Clint: The man with no shame
Clint Eastwood always nurtured the image of a family man far removed from the anti-heroes he plays on screen. But now, a new book exposes the real man a violent, mean-spirited, tight-fisted serial philanderer who beat his first wife, conducted a string of affairs throughout his career, fathered several children outside of wedlock, forced two of his lovers, including long-time partner Sondra Locke, to have abortions. Pat Stacey reports
He's the most enduring star in Hollywood. A man who, 35 years after his transformation from TV cowboy in Rawhide to international movie star in the influential spaghetti western A Fistful of Dollars, still carries considerable box-office clout.
And, according to a new book dissecting the myth of Clint Eastwood, he's also a violent, mean-spirited, tight-fisted serial philanderer who beat his first wife, conducted a string of affairs throughout his career, fathered several children outside of wedlock, forced two of his lovers, including long-time partner Sondra Locke, to have abortions and, when it suited his needs (which was often), discarded women like used tissues.
In The Life and Legend of Clint Eastwood, Patrick McGilligan demolishes the popular portrait of the star-director as a shy homebody, light years away from the macho image of his earlier films like Dirty Harry, who prefers listening to jazz to attending Tinseltown parties.
In fact, McGilligan asserts, Eastwood's reputation as a formidable seducer and ruthless lover was already in place by the time he got his big break in Rawhide in 1959. He married Maggie Johnson, a former swimsuit model whose paycheques supported the young would-be actor during the first years of their marriage, in 1953, but Eastwood didn't let that stop him from bedding a string of women, on a daily basis, in his on-set trailer.
According to regular Rawhide actress Karen Sharpe: ``There was a girlfriend with a job that ensured she'd be there everyday.
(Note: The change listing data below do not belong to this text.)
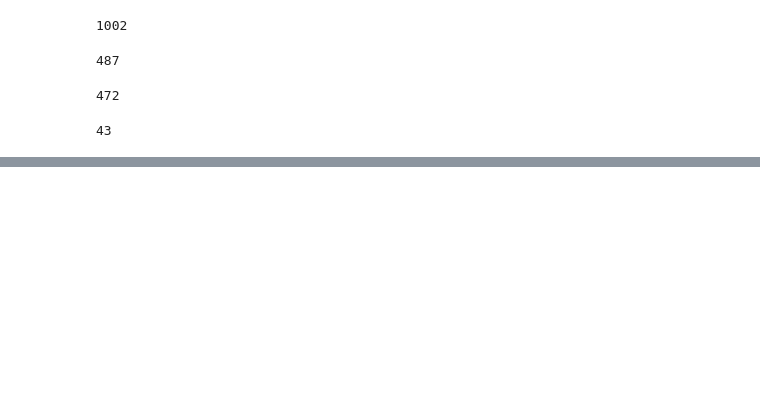
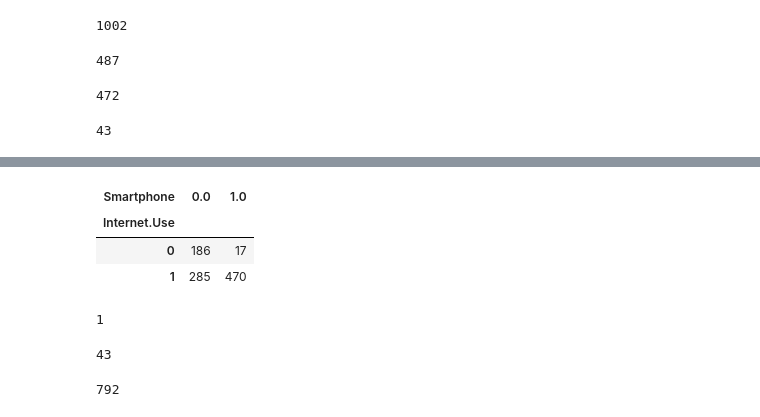
Before and after one commit to bryanyang0528/MITx-15.071x-The-Analytics-Edge, a Jupyter notebook: Unit1/unit1.ipynb, the cells around one changed output, grey strips where cells are left out. Saved outputs shown, nothing was run; the diff lists cells and outputs as text; code cells hidden in the pictures; blank space fills up the shorter version.

```diff
--- a/Unit1/unit1.ipynb
+++ b/Unit1/unit1.ipynb
@@ -93,0 +116,24 @@ len(poll[poll.Smartphone.isnull()])
+# %%
+#How many interviewees reported not having used the Internet and not having used a smartphone?
+pd.crosstab(poll["Internet.Use"], poll["Smartphone"],dropna=True)
+# %% [output]
+| Smartphone | 0.0 | 1.0 |
+| Internet.Use |  |  |
+| 0 | 186 | 17 |
+| 1 | 285 | 470 |
+# %%
+#How many interviewees have a missing value for their Internet use?
+pd.isnull(poll["Internet.Use"]).sum()
+# %% [output]
+1
+# %%
+#How many interviewees have a missing value for their smartphone use?
+pd.isnull(poll["Smartphone"]).sum()
+# %% [output]
+43
+# %%
+#How many interviewees are in the new data frame?
+poll_new = poll[(poll["Internet.Use"] == 1) | (poll["Smartphone"] == 1)]
+len(poll_new)
+# %% [output]
+792
```
Also changed, not shown: parts of 1 cell of this notebook.
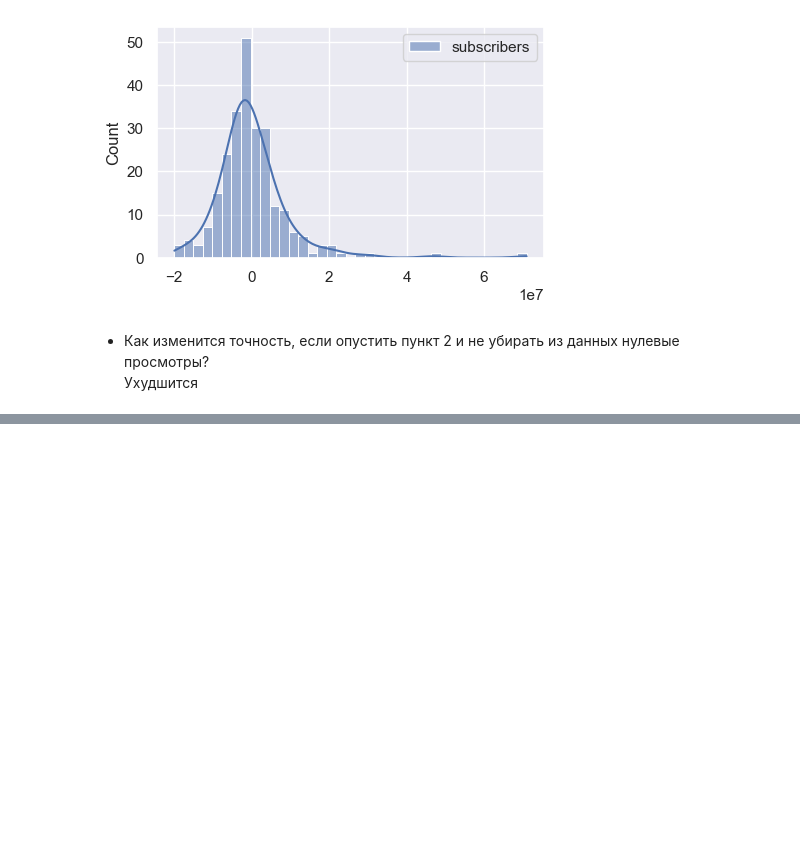
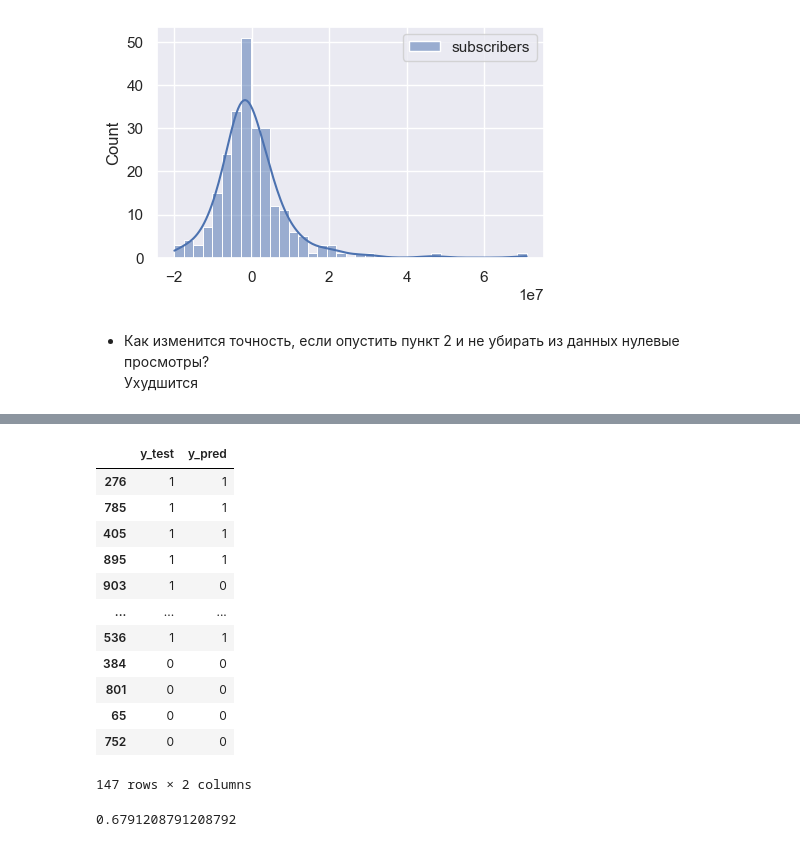
Before and after one commit to archimage-wiz/DS_PythonStat_Hw_Last, a Jupyter notebook: Hw_YoutubeStatistics_Final.ipynb, the cells around one changed output, grey strips where cells are left out. Saved outputs shown, nothing was run; the diff lists cells and outputs as text; code cells hidden in the pictures; blank space fills up the shorter version.

```diff
--- a/Hw_YoutubeStatistics_Final.ipynb
+++ b/Hw_YoutubeStatistics_Final.ipynb
@@ -334,0 +384,28 @@ plt.show()
+# %%
+y_pred = lor.predict(x_test)
+
+result_df = pd.DataFrame({
+    "y_test": y_test,
+    "y_pred": y_pred
+})
+
+result_df
+# %% [output]
+|  | y_test | y_pred |
+| 276 | 1 | 1 |
+| 785 | 1 | 1 |
+| 405 | 1 | 1 |
+| 895 | 1 | 1 |
+| 903 | 1 | 0 |
+| ... | ... | ... |
+| 536 | 1 | 1 |
+| 384 | 0 | 0 |
+| 801 | 0 | 0 |
+| 65 | 0 | 0 |
+| 752 | 0 | 0 |
+147 rows × 2 columns
+# %%
+scores = cross_val_score(lor, x_test, y_test, scoring='balanced_accuracy', cv=13, n_jobs=-1)
+np.mean(scores)
+# %% [output]
+0.6791208791208792
```
Also changed, not shown: parts of 10 cells of this notebook.
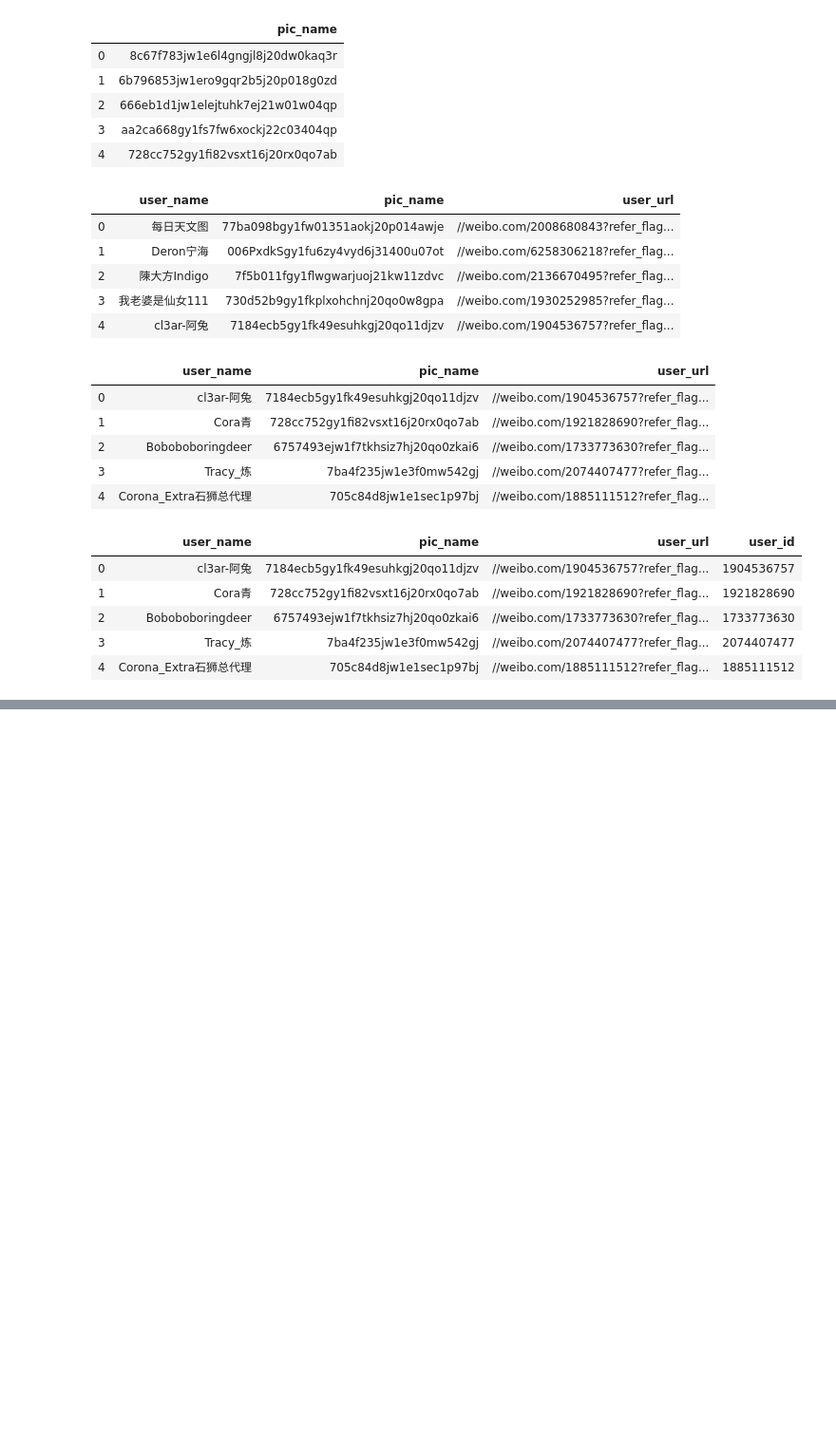
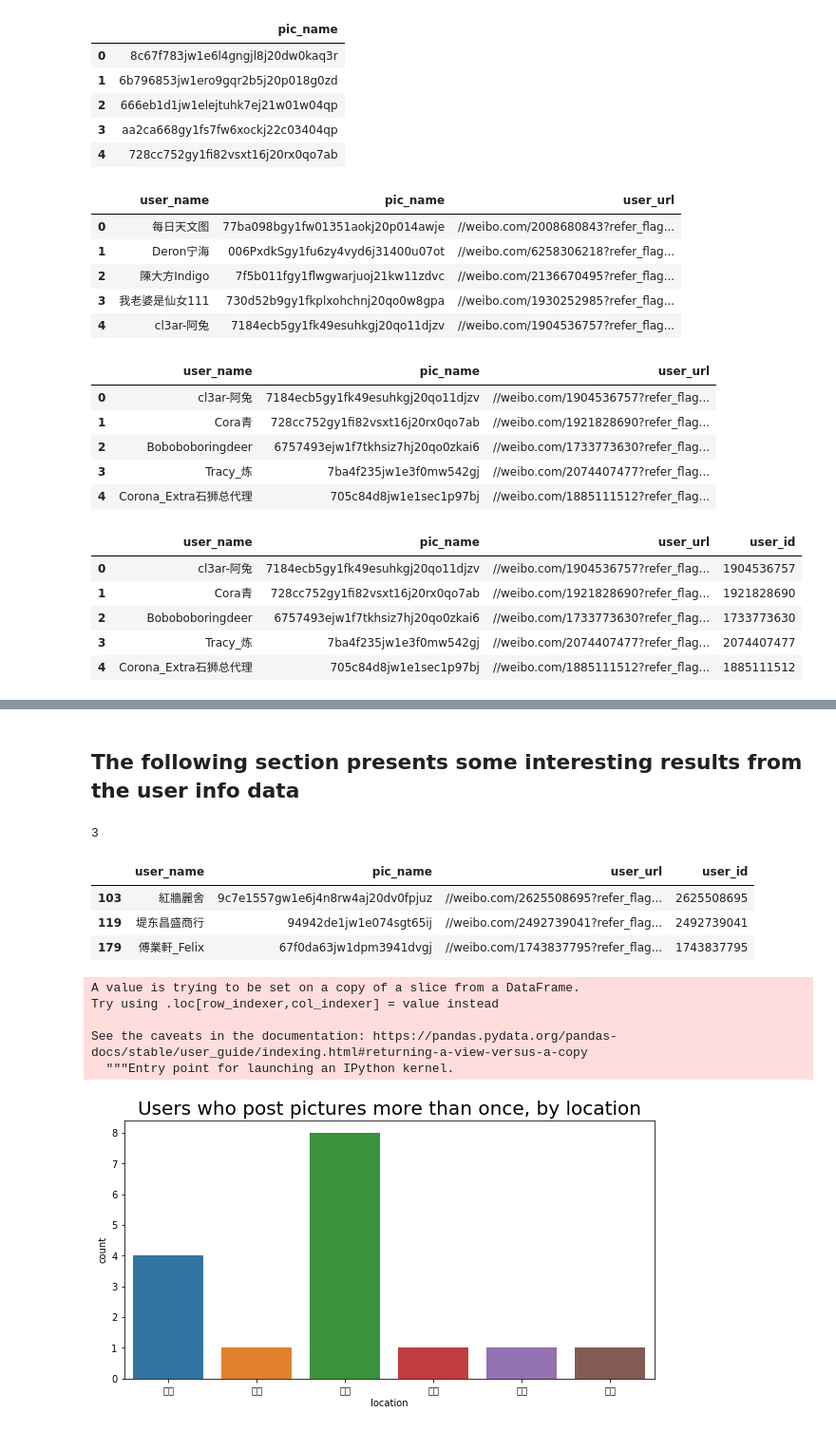
Before and after one commit to 666Chao666/Dashmote, a Jupyter notebook: Dashmote.ipynb, the cells around one changed output, grey strips where cells are left out. Shown at 95% size. Cells and saved outputs as stored; diff of their text form; code cells hidden in the pictures; blank space fills up the shorter version.

```diff
--- a/Dashmote.ipynb
+++ b/Dashmote.ipynb
@@ -320,0 +149,15 @@ def main(use_proxies=False):
+# %% [markdown]
+## The following section presents some interesting results from the user info data
+# %%
+# find users whose info were not loaded correctly
+# number of users missing
+len((targets.user_id).unique()) - df['id'].count()
+# %% [output]
+3
+# %%
+targets[~(targets['user_id'].isin(df.id))]
+# %% [output]
+|  | user_name | pic_name | user_url | user_id |
+| 103 | 紅牆麗舍 | 9c7e1557gw1e6j4n8rw4aj20dv0fpjuz | //weibo.com/2625508695?refer_flag... | 2625508695 |
+| 119 | 堤东昌盛商行 | 94942de1jw1e074sgt65ij | //weibo.com/2492739041?refer_flag... | 2492739041 |
+| 179 | 傅業軒_Felix | 67f0da63jw1dpm3941dvgj | //weibo.com/1743837795?refer_flag... | 1743837795 |
@@ -320,0 +169,20 @@ def main(use_proxies=False):
+# %%
+# frequent postings from target usrs
+freq_user = list((targets['user_id'].value_counts()[targets['user_id'].value_counts() > 1]).index)
+# %%
+# see if they share any things in common
+freq_df = df[df['id'].isin(freq_user)]
+# %%
+freq_df['location'] = freq_df['location'].apply(lambda x: x[0:2]);
+# %% [output]
+A value is trying to be set on a copy of a slice from a DataFrame.
+Try using .loc[row_indexer,col_indexer] = value instead
+
+See the caveats in the documentation: https://pandas.pydata.org/pandas-docs/stable/user_guide/indexing.html#returning-a-view-versus-a-copy
+  """Entry point for launching an IPython kernel.
+# %%
+plt.figure(figsize=(10,5))
+plt.title('Users who post pictures more than once, by location', fontsize=20)
+sns.countplot(x='location', data=freq_df);
+# %% [output]
+[figure, added]
```
Also changed, not shown: parts of 37 cells of this notebook, 4 other files.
She didn't seem to have any work in particular, other than being with Clint at lunch.''
Among Eastwood's more high-profile conquests during this period was Jane Brolin, then married to Barbra Streisand's current husband James Brolin. According to some of Eastwood's old circle, while wife Maggie was longing to start a family, Eastwood compelled Jane to go to Mexico for an abortion, fearing that word of their affair would wreck both his marriage and his career. Eastwood and Maggie subsequently had two children, Kyle and Alison.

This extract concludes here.